Work to be completed
Which lines in the entries below contain the string "README"? Show each of them in full.

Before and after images
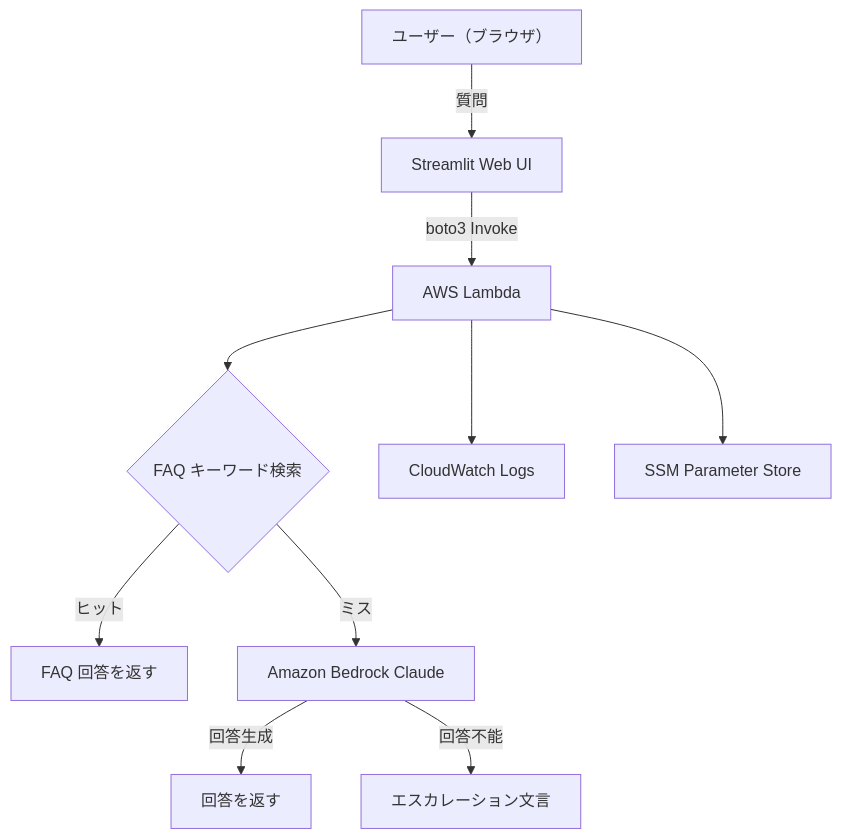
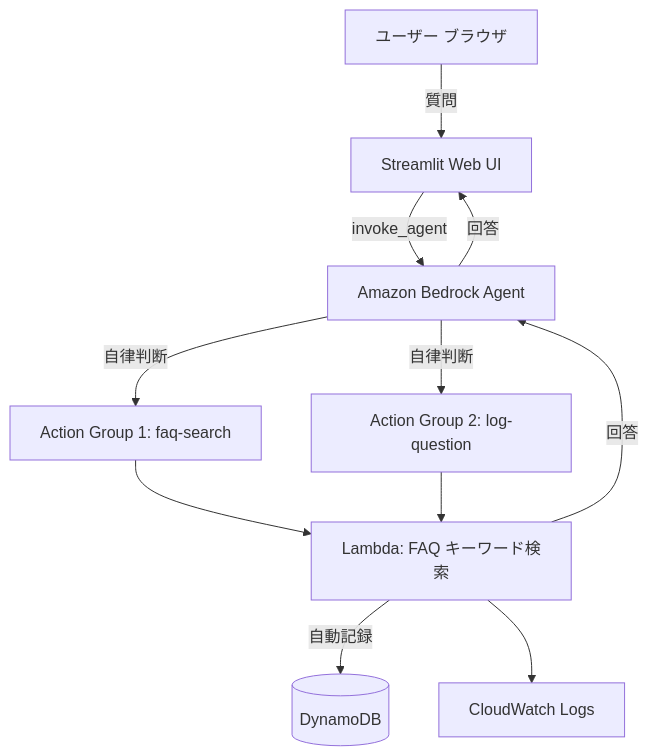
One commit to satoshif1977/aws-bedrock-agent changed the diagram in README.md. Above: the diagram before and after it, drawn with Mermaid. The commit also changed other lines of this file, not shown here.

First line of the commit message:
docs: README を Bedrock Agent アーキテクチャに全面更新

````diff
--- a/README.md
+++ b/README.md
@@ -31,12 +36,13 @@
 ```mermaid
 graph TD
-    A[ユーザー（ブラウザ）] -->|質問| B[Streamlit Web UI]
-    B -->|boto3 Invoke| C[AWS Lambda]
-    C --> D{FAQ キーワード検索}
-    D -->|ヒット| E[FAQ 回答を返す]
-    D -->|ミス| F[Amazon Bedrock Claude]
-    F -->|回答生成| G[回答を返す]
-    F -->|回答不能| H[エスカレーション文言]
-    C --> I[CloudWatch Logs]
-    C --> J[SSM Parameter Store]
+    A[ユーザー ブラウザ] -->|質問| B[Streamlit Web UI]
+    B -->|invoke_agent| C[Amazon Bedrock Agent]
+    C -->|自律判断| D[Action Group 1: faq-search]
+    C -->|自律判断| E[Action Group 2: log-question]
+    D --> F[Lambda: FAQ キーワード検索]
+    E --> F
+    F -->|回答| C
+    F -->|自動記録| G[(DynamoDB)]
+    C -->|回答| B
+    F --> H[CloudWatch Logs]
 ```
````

Output for this task
One commit to satoshif1977/aws-bedrock-agent changed the diagram in README.md. Above: the diagram before and after it, drawn with Mermaid. The commit also changed other lines of this file, not shown here.
docs: README を Bedrock Agent アーキテクチャに全面更新
--- a/README.md
+++ b/README.md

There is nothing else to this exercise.